(Before-and-after change data)
Segment Open
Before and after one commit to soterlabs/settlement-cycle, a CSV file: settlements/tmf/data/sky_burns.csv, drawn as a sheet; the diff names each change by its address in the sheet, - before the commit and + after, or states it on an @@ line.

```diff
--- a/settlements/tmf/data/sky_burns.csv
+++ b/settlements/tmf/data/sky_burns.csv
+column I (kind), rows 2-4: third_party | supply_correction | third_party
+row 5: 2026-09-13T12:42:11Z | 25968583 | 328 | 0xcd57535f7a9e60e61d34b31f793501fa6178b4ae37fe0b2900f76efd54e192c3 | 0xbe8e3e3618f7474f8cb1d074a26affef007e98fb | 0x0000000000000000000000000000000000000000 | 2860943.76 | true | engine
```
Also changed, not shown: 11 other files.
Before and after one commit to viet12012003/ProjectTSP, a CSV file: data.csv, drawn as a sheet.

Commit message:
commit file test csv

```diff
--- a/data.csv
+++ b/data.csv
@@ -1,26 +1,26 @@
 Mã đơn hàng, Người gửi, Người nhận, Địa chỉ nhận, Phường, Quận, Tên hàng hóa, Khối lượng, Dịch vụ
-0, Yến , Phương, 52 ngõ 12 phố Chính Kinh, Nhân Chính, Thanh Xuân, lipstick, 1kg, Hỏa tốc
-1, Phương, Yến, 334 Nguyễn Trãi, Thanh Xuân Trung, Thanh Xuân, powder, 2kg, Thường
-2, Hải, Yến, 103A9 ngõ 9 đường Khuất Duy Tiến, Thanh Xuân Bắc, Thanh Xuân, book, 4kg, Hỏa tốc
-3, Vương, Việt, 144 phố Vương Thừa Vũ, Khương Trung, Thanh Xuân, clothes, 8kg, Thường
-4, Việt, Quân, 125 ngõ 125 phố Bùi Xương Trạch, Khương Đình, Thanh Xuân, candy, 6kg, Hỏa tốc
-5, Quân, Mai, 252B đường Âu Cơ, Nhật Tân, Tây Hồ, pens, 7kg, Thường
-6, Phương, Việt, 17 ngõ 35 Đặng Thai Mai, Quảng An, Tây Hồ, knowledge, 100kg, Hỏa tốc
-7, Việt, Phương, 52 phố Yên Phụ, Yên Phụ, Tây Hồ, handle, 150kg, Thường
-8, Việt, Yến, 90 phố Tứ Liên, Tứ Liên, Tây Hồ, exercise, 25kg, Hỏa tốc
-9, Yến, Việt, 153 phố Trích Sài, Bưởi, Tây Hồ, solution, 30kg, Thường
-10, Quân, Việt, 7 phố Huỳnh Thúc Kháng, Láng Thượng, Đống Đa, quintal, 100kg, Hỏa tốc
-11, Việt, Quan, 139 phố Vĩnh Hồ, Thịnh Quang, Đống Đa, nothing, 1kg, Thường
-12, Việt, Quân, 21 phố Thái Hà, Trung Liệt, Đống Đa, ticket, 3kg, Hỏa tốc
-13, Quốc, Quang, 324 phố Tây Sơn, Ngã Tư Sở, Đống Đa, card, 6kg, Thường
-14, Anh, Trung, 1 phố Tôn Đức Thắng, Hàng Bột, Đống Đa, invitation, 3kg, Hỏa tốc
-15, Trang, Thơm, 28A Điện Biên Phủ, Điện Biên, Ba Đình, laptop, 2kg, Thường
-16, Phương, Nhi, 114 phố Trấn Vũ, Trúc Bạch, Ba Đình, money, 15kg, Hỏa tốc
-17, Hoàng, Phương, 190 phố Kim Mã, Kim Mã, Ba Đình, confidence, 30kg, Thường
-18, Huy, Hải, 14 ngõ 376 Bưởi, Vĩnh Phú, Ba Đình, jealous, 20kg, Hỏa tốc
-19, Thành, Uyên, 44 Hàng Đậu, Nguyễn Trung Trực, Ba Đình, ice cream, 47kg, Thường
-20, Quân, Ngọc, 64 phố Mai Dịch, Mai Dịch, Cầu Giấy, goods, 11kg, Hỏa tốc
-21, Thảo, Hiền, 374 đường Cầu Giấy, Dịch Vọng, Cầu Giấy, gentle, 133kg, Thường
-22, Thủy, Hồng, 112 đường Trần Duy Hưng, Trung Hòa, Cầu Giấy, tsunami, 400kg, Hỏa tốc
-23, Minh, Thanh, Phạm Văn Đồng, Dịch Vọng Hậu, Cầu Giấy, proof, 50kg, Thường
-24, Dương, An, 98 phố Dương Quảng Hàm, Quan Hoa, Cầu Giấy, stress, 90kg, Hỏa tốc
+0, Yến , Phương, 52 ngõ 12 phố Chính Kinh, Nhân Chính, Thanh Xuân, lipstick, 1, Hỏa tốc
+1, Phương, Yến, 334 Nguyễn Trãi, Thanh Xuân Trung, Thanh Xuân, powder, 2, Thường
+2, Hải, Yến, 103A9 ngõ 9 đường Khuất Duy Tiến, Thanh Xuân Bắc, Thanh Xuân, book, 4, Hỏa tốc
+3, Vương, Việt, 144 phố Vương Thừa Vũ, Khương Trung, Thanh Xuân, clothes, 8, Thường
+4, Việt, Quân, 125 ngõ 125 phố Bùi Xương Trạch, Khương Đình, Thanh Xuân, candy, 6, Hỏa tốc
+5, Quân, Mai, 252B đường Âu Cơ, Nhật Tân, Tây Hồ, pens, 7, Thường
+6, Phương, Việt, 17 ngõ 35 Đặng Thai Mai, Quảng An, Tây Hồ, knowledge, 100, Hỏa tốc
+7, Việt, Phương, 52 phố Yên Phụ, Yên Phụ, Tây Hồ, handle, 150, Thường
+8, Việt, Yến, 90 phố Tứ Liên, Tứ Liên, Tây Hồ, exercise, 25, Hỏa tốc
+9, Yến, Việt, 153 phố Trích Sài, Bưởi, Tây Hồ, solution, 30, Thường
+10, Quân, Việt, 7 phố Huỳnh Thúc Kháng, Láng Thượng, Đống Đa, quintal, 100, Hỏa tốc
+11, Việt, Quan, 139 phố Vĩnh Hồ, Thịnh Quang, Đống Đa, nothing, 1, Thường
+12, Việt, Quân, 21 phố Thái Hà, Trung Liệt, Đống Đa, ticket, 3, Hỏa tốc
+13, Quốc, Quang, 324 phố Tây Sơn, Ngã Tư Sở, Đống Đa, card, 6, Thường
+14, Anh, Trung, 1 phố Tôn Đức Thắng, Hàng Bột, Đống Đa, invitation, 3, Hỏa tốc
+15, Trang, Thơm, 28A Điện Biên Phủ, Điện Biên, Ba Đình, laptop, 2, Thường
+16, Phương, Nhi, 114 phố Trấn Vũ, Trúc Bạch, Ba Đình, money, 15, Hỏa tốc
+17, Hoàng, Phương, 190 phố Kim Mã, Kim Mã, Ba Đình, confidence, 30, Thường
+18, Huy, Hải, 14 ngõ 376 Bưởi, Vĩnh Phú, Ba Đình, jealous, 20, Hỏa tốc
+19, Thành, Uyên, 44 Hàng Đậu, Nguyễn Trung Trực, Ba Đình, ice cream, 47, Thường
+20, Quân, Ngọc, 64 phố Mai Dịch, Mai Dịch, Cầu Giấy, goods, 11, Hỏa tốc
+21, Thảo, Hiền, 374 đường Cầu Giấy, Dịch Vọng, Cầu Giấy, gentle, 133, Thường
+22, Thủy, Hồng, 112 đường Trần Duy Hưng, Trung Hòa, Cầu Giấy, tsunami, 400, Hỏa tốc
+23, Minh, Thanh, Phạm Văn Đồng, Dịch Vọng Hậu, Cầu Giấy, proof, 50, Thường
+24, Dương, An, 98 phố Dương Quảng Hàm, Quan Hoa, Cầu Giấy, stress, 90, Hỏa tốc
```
Segment Closed
Your task >> Could you write out the full data verbatim?

Answer to this problem >>
Before and after one commit to soterlabs/settlement-cycle, a CSV file: settlements/tmf/data/sky_burns.csv, drawn as a sheet; the diff names each change by its address in the sheet, - before the commit and + after, or states it on an @@ line.

```diff
--- a/settlements/tmf/data/sky_burns.csv
+++ b/settlements/tmf/data/sky_burns.csv
+column I (kind), rows 2-4: third_party | supply_correction | third_party
+row 5: 2026-09-13T12:42:11Z | 25968583 | 328 | 0xcd57535f7a9e60e61d34b31f793501fa6178b4ae37fe0b2900f76efd54e192c3 | 0xbe8e3e3618f7474f8cb1d074a26affef007e98fb | 0x0000000000000000000000000000000000000000 | 2860943.76 | true | engine
```
Also changed, not shown: 11 other files.
Before and after one commit to viet12012003/ProjectTSP, a CSV file: data.csv, drawn as a sheet.

Commit message:
commit file test csv

```diff
--- a/data.csv
+++ b/data.csv
@@ -1,26 +1,26 @@
 Mã đơn hàng, Người gửi, Người nhận, Địa chỉ nhận, Phường, Quận, Tên hàng hóa, Khối lượng, Dịch vụ
-0, Yến , Phương, 52 ngõ 12 phố Chính Kinh, Nhân Chính, Thanh Xuân, lipstick, 1kg, Hỏa tốc
-1, Phương, Yến, 334 Nguyễn Trãi, Thanh Xuân Trung, Thanh Xuân, powder, 2kg, Thường
-2, Hải, Yến, 103A9 ngõ 9 đường Khuất Duy Tiến, Thanh Xuân Bắc, Thanh Xuân, book, 4kg, Hỏa tốc
-3, Vương, Việt, 144 phố Vương Thừa Vũ, Khương Trung, Thanh Xuân, clothes, 8kg, Thường
-4, Việt, Quân, 125 ngõ 125 phố Bùi Xương Trạch, Khương Đình, Thanh Xuân, candy, 6kg, Hỏa tốc
-5, Quân, Mai, 252B đường Âu Cơ, Nhật Tân, Tây Hồ, pens, 7kg, Thường
-6, Phương, Việt, 17 ngõ 35 Đặng Thai Mai, Quảng An, Tây Hồ, knowledge, 100kg, Hỏa tốc
-7, Việt, Phương, 52 phố Yên Phụ, Yên Phụ, Tây Hồ, handle, 150kg, Thường
-8, Việt, Yến, 90 phố Tứ Liên, Tứ Liên, Tây Hồ, exercise, 25kg, Hỏa tốc
-9, Yến, Việt, 153 phố Trích Sài, Bưởi, Tây Hồ, solution, 30kg, Thường
-10, Quân, Việt, 7 phố Huỳnh Thúc Kháng, Láng Thượng, Đống Đa, quintal, 100kg, Hỏa tốc
-11, Việt, Quan, 139 phố Vĩnh Hồ, Thịnh Quang, Đống Đa, nothing, 1kg, Thường
-12, Việt, Quân, 21 phố Thái Hà, Trung Liệt, Đống Đa, ticket, 3kg, Hỏa tốc
-13, Quốc, Quang, 324 phố Tây Sơn, Ngã Tư Sở, Đống Đa, card, 6kg, Thường
-14, Anh, Trung, 1 phố Tôn Đức Thắng, Hàng Bột, Đống Đa, invitation, 3kg, Hỏa tốc
-15, Trang, Thơm, 28A Điện Biên Phủ, Điện Biên, Ba Đình, laptop, 2kg, Thường
-16, Phương, Nhi, 114 phố Trấn Vũ, Trúc Bạch, Ba Đình, money, 15kg, Hỏa tốc
-17, Hoàng, Phương, 190 phố Kim Mã, Kim Mã, Ba Đình, confidence, 30kg, Thường
-18, Huy, Hải, 14 ngõ 376 Bưởi, Vĩnh Phú, Ba Đình, jealous, 20kg, Hỏa tốc
-19, Thành, Uyên, 44 Hàng Đậu, Nguyễn Trung Trực, Ba Đình, ice cream, 47kg, Thường
-20, Quân, Ngọc, 64 phố Mai Dịch, Mai Dịch, Cầu Giấy, goods, 11kg, Hỏa tốc
-21, Thảo, Hiền, 374 đường Cầu Giấy, Dịch Vọng, Cầu Giấy, gentle, 133kg, Thường
-22, Thủy, Hồng, 112 đường Trần Duy Hưng, Trung Hòa, Cầu Giấy, tsunami, 400kg, Hỏa tốc
-23, Minh, Thanh, Phạm Văn Đồng, Dịch Vọng Hậu, Cầu Giấy, proof, 50kg, Thường
-24, Dương, An, 98 phố Dương Quảng Hàm, Quan Hoa, Cầu Giấy, stress, 90kg, Hỏa tốc
+0, Yến , Phương, 52 ngõ 12 phố Chính Kinh, Nhân Chính, Thanh Xuân, lipstick, 1, Hỏa tốc
+1, Phương, Yến, 334 Nguyễn Trãi, Thanh Xuân Trung, Thanh Xuân, powder, 2, Thường
+2, Hải, Yến, 103A9 ngõ 9 đường Khuất Duy Tiến, Thanh Xuân Bắc, Thanh Xuân, book, 4, Hỏa tốc
+3, Vương, Việt, 144 phố Vương Thừa Vũ, Khương Trung, Thanh Xuân, clothes, 8, Thường
+4, Việt, Quân, 125 ngõ 125 phố Bùi Xương Trạch, Khương Đình, Thanh Xuân, candy, 6, Hỏa tốc
+5, Quân, Mai, 252B đường Âu Cơ, Nhật Tân, Tây Hồ, pens, 7, Thường
+6, Phương, Việt, 17 ngõ 35 Đặng Thai Mai, Quảng An, Tây Hồ, knowledge, 100, Hỏa tốc
+7, Việt, Phương, 52 phố Yên Phụ, Yên Phụ, Tây Hồ, handle, 150, Thường
+8, Việt, Yến, 90 phố Tứ Liên, Tứ Liên, Tây Hồ, exercise, 25, Hỏa tốc
+9, Yến, Việt, 153 phố Trích Sài, Bưởi, Tây Hồ, solution, 30, Thường
+10, Quân, Việt, 7 phố Huỳnh Thúc Kháng, Láng Thượng, Đống Đa, quintal, 100, Hỏa tốc
+11, Việt, Quan, 139 phố Vĩnh Hồ, Thịnh Quang, Đống Đa, nothing, 1, Thường
+12, Việt, Quân, 21 phố Thái Hà, Trung Liệt, Đống Đa, ticket, 3, Hỏa tốc
+13, Quốc, Quang, 324 phố Tây Sơn, Ngã Tư Sở, Đống Đa, card, 6, Thường
+14, Anh, Trung, 1 phố Tôn Đức Thắng, Hàng Bột, Đống Đa, invitation, 3, Hỏa tốc
+15, Trang, Thơm, 28A Điện Biên Phủ, Điện Biên, Ba Đình, laptop, 2, Thường
+16, Phương, Nhi, 114 phố Trấn Vũ, Trúc Bạch, Ba Đình, money, 15, Hỏa tốc
+17, Hoàng, Phương, 190 phố Kim Mã, Kim Mã, Ba Đình, confidence, 30, Thường
+18, Huy, Hải, 14 ngõ 376 Bưởi, Vĩnh Phú, Ba Đình, jealous, 20, Hỏa tốc
+19, Thành, Uyên, 44 Hàng Đậu, Nguyễn Trung Trực, Ba Đình, ice cream, 47, Thường
+20, Quân, Ngọc, 64 phố Mai Dịch, Mai Dịch, Cầu Giấy, goods, 11, Hỏa tốc
+21, Thảo, Hiền, 374 đường Cầu Giấy, Dịch Vọng, Cầu Giấy, gentle, 133, Thường
+22, Thủy, Hồng, 112 đường Trần Duy Hưng, Trung Hòa, Cầu Giấy, tsunami, 400, Hỏa tốc
+23, Minh, Thanh, Phạm Văn Đồng, Dịch Vọng Hậu, Cầu Giấy, proof, 50, Thường
+24, Dương, An, 98 phố Dương Quảng Hàm, Quan Hoa, Cầu Giấy, stress, 90, Hỏa tốc
```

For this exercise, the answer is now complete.